  • But that's not the same thing as cutting off oil-and-gas supplies, which can quickly "stymie mobility, trigger price spikes, or lead to people freezing in their homes."

2. He warns against pre-writing the obit for big Middle Eastern producers.

Yes, they'll eventually face declining crude demand in a CO2-constrained world that they have not prepared for by adequately diversifying their economies.

  • But during oil's decades-long exit as a dominant fuel, it's the lowest-cost producers — that also have comparatively low per-barrel emissions — that are best positioned.
  • Even as demand shrinks, "OPEC’s share of global production could rise as a result of its members’ lower costs and emissions, strengthening the cartel’s grip on a market that will remain sizable for some time."
  • Also, he notes, supply may decline even faster than demand, which would raise prices and boost oil-state coffers.

3. Another dynamic: "[S]ome of today’s petrostates may be tomorrow’s electrostates."

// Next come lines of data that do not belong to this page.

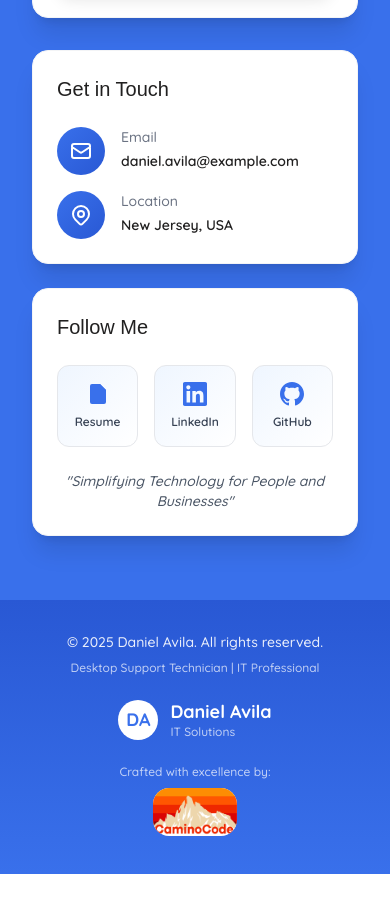
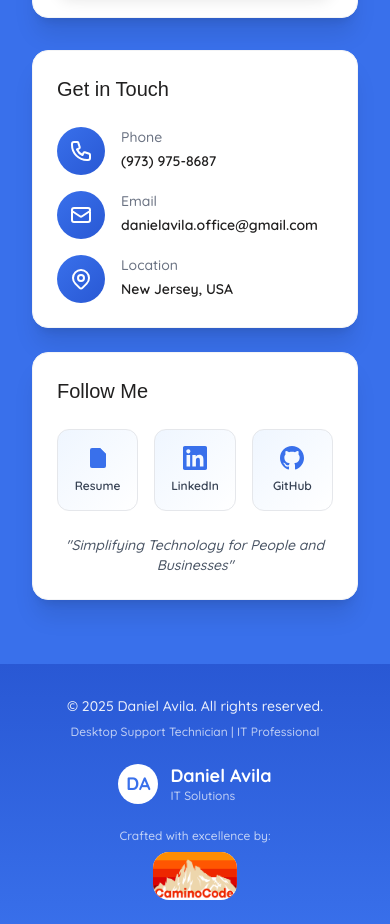
Before and after one commit to FavioJasso/DanielAvila, a Next.js app: page / in a window 390 px wide. Shown: the part 6413-7337 px from the top of the page. Before the commit the page ends 7287 px from the top, so only its background shows below. Built offline with nearby package versions, Linux system fonts and the light colour scheme; a web font is replaced by a local one.

Commit message:
Add phone contact and update email in contact section
Introduced a phone contact block with icon to the 'Get in Touch' section and updated the email address to danielavila.office@gmail.com. Also improved layout of social links by enabling flex-wrap for better responsiveness.

```diff
--- a/src/app/page.tsx
+++ b/src/app/page.tsx
@@ -895,14 +895,38 @@ export default function Home() {
                             strokeLinecap="round"
                             strokeLinejoin="round"
                             strokeWidth={2}
+                            d="M3 5a2 2 0 012-2h3.28a1 1 0 01.948.684l1.498 4.493a1 1 0 01-.502 1.21l-2.257 1.13a11.042 11.042 0 005.516 5.516l1.13-2.257a1 1 0 011.21-.502l4.493 1.498a1 1 0 01.684.949V19a2 2 0 01-2 2h-1C9.716 21 3 14.284 3 6V5z"
+                          />
+                        </svg>
+                      </div>
+                      <div>
+                        <p className="text-sm text-gray-500 mb-1">Phone</p>
+                        <p className="text-sm md:text-base font-semibold text-[#212020]">
+                          (973) 975-8687
+                        </p>
+                      </div>
+                    </div>
+
+                    <div className="flex items-start gap-4">
+                      <div className="w-12 h-12 rounded-full bg-gradient-to-br from-[#3970EB] to-[#2958d4] flex items-center justify-center flex-shrink-0">
+                        <svg
+                          className="w-6 h-6 text-white"
+                          fill="none"
+                          stroke="currentColor"
+                          viewBox="0 0 24 24"
+                        >
+                          <path
+                            strokeLinecap="round"
+                            strokeLinejoin="round"
+                            strokeWidth={2}
                             d="M3 8l7.89 5.26a2 2 0 002.22 0L21 8M5 19h14a2 2 0 002-2V7a2 2 0 00-2-2H5a2 2 0 00-2 2v10a2 2 0 002 2z"
                           />
                         </svg>
                       </div>
                       <div>
                         <p className="text-sm text-gray-500 mb-1">Email</p>
-                        <p className="text-sm md:text-base font-semibold text-[#212020]">
-                          daniel.avila@example.com
+                        <p className="text-sm md:text-base font-semibold text-[#212020] break-all">
+                          danielavila.office@gmail.com
                         </p>
                       </div>
                     </div>
@@ -943,7 +967,7 @@ export default function Home() {
                   <h3 className="text-xl md:text-2xl font-bold text-[#212020] mb-6">
                     Follow Me
                   </h3>
-                  <div className="flex gap-4">
+                  <div className="flex flex-wrap gap-4">
                     <a
                       href="/Resume - Daniel Avila.pdf"
                       target="_blank"
```
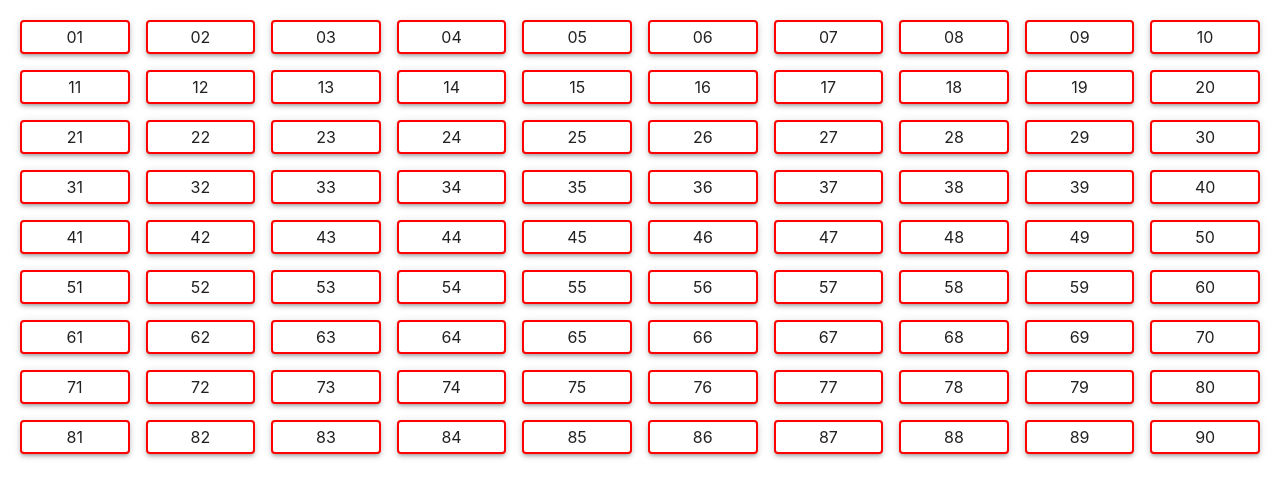
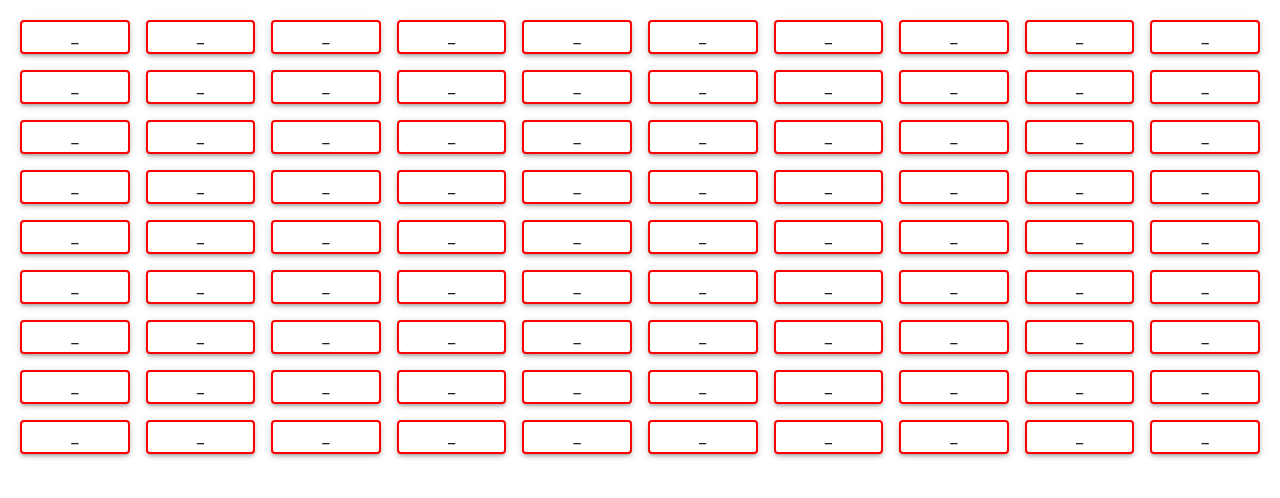
Before and after one commit to dhavalpz/tambola-ui, a React (Create React App) app: page / in a window 1280 px wide. Shown: the top 498 px of the page. Built offline with nearby package versions, Linux system fonts and the light colour scheme.

Commit message:
refractoring code

```diff
--- a/src/components/Board.tsx
+++ b/src/components/Board.tsx
@@ -1,12 +1,15 @@
+import React from "react";
 import { Grid, Paper } from "@mui/material";
-import React from "react";
 
-const arr = Array.from({ length: 90 }, (_, i) => i + 1);
-
-const numberToBeDisplayed: (num: number) => string = (num: number) =>
-  num < 10 ? `0${num}` : `${num}`;
+const formatNumber: (num: number) => string = (num: number) =>
+  num === 0 ? "_" : num < 10 ? `0${num}` : `${num}`;
 
 const Board: React.FC = () => {
+  const arr: Array<number> = React.useMemo(
+    () => Array.from({ length: 90 }, (_) => 0),
+    []
+  );
+
   return (
     <Grid
       container
@@ -15,10 +18,10 @@ const Board: React.FC = () => {
       rowSpacing={2}
       columnSpacing={2}
     >
-      {arr.map((i: number) => (
-        <Grid item key={i} xs={2} md={1}>
+      {arr.map((num: number, index: number) => (
+        <Grid item key={index} xs={2} md={1}>
           <Paper sx={{ border: "2px solid red", padding: "5px" }} elevation={3}>
-            {numberToBeDisplayed(i)}
+            {formatNumber(num)}
           </Paper>
         </Grid>
       ))}
```
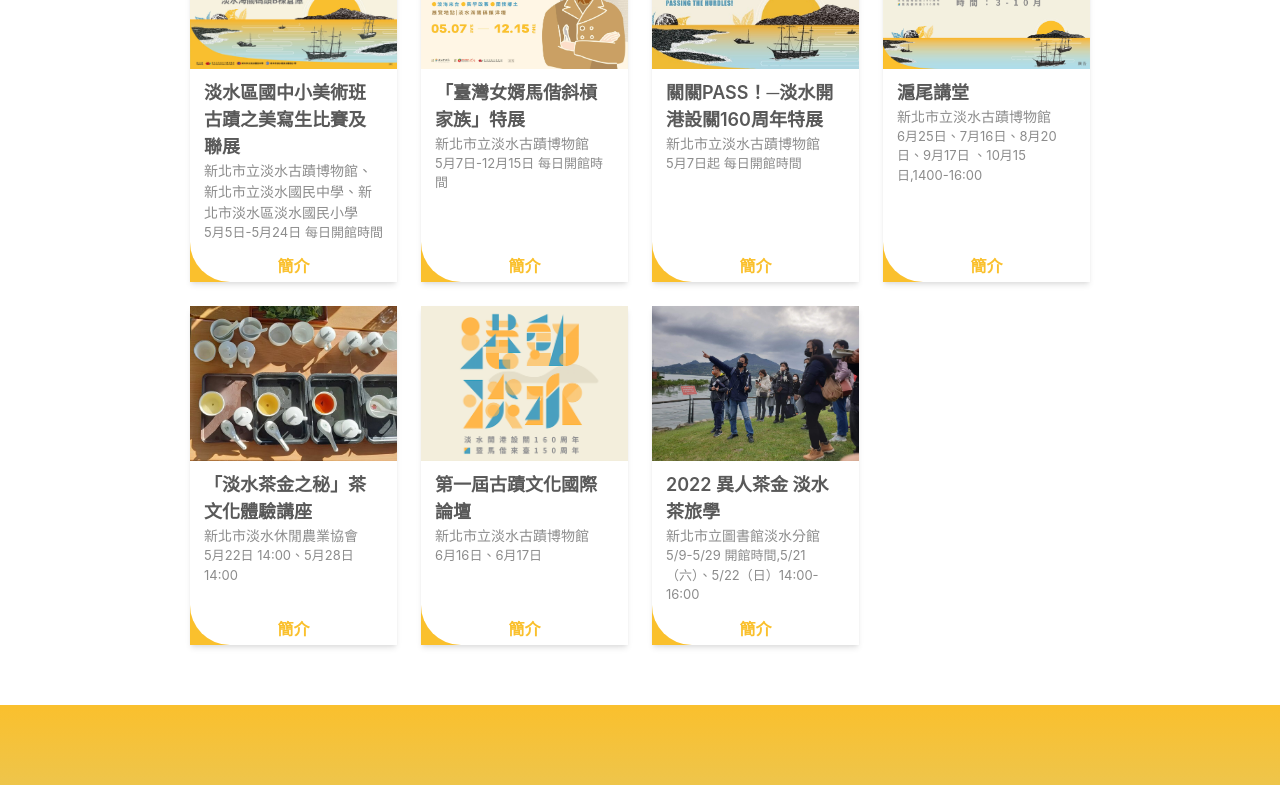
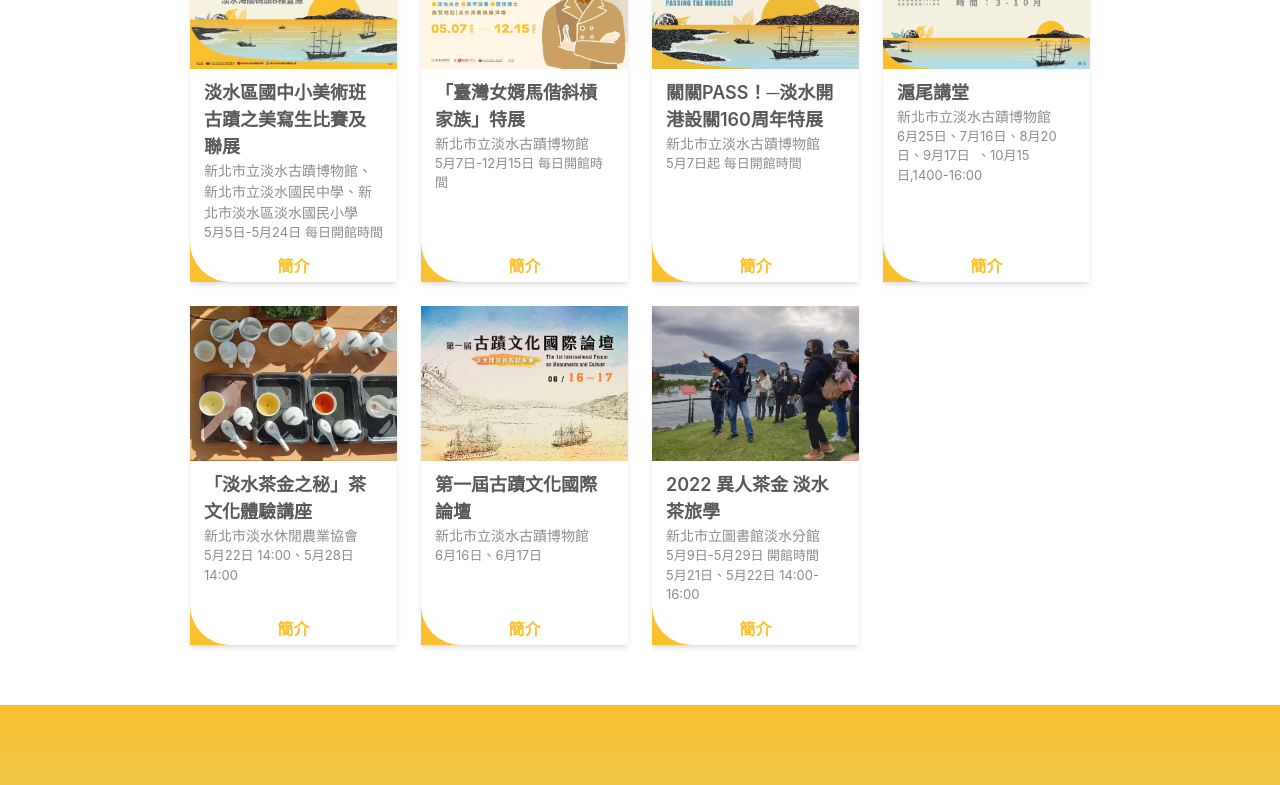
Before and after one commit to indexhui/Wharf-velous-Tamsui, a React (Create React App) app: page / in a window 1280 px wide. Shown: the part 3180-3965 px from the top of the page. Built offline with nearby package versions, Linux system fonts and the light colour scheme.

Commit message:
update info

```diff
--- a/src/components/CardActivity.js
+++ b/src/components/CardActivity.js
@@ -35,7 +35,7 @@ const CardActivity = props => {
               {props.organizer}
             </Text>
             <Flex justify="space-between">
-              <Text color="grey.700" fontSize="13px">
+              <Text color="grey.700" fontSize="13px" whiteSpace="pre-wrap">
                 {props.time}
               </Text>
             </Flex>
--- a/src/components/Section01Item.js
+++ b/src/components/Section01Item.js
@@ -49,6 +49,7 @@ import a14 from '../assets/images/A14.jpg';
 import a15 from '../assets/images/A15.jpg';
 import a16 from '../assets/images/A16.jpg';
 import a17 from '../assets/images/A17.jpg';
+import a18 from '../assets/images/A18.jpg';
 import a19 from '../assets/images/A19.jpg';
 import a20 from '../assets/images/A20.jpg';
 
@@ -236,13 +237,13 @@ const activities = [
     name: '第一屆古蹟文化國際論壇',
     organizer: '新北市立淡水古蹟博物館',
     location: '淡江大學有蓮國際會議廳',
-    image: a6,
+    image: a18,
     modal: <A21 />,
     // isNotice: true,
   },
   {
     month: 5,
-    time: '5/9-5/29 開館時間,5/21（六）、5/22（日）14:00-16:00',
+    time: '5月9日-5月29日 開館時間 \n5月21日、5月22日 14:00-16:00',
     name: '2022 異人茶金 淡水茶旅學',
     organizer: '新北市立圖書館淡水分館',
     location: '新北市立圖書館淡水分館',
--- a/src/components/section1Content/A22.js
+++ b/src/components/section1Content/A22.js
@@ -10,7 +10,6 @@ export const A22 = () => {
       <Text>
         淡水分館於館內佈置「閱讀臺茶」書展，並邀請專業茶職人郭峻堯與文史工作者吳峻毅分享臺灣茶史小知識，第一天在講座中體驗驗茶環節，第二天帶大家走讀滬尾茶之路，認識淡水百年茶文化，親身感受茶出口情況。
       </Text>
-      <br />
       <Text>※活動已結束※</Text>
 
       {/* <Link
```
Also changed, not shown: src/assets/images/A18.jpg (added), src/assets/images/monument/A18.jpg (added).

  • The essay notes the ability of states like Saudi Arabia and Chile to send clean power and hydrogen across borders.
  • Russia's big role as a nuclear tech supplier will also become more important as countries look to electrify transportation and buildings in order to cut CO2 emissions.

Go deeper

2 hours ago - World

Biden seeks to reboot U.S. sanctions policy

Sanctions increased under Obama and dramatically under Trump. Photo: Tom Williams/CQ Roll Call

The Biden administration is rethinking the U.S. approach to sanctions after four years of Donald Trump imposing and escalating them.

The big picture: Sanctions are among the most powerful tools the U.S. has to influence its adversaries’ behavior without using force. But they frequently fail to bring down regimes or moderate their behavior, and they can increase the suffering of civilians and resentment of the U.S.

2 hours ago - World

Merkel's farewell spoiled by Poland crisis at EU summit

One last awkward EU "family photo." Photo: John Thys/AFP via Getty Images

Angela Merkel took up her vaunted mantle as Europe's crisis manager for what could be the last time tonight, as she urged the EU to find compromise in its showdown with Poland.

Why it matters: The European Commission has threatened to withhold over $40 billion in pandemic recovery funds after Poland's constitutional tribunal — stacked with loyalists from the ruling right-wing populist party — rejected the principle that EU law has primacy over national law.

Republicans who put it all on the line

Rep. Nancy Mace speaks with reporters after voting to hold Steve Bannon in contempt of Congress. Photo: Anna Moneymaker/Getty Images

A small contingent of House Republicans risked their political futures on Thursday, they say, in the name of constitutional responsibility.

Why it matters: The nine Republicans who voted to hold former Trump aide Steve Bannon in contempt of Congress are now in peril of becoming political pariahs. They've opened themselves up to potential primary challengers and public attacks from their party's kingmaker — former President Trump.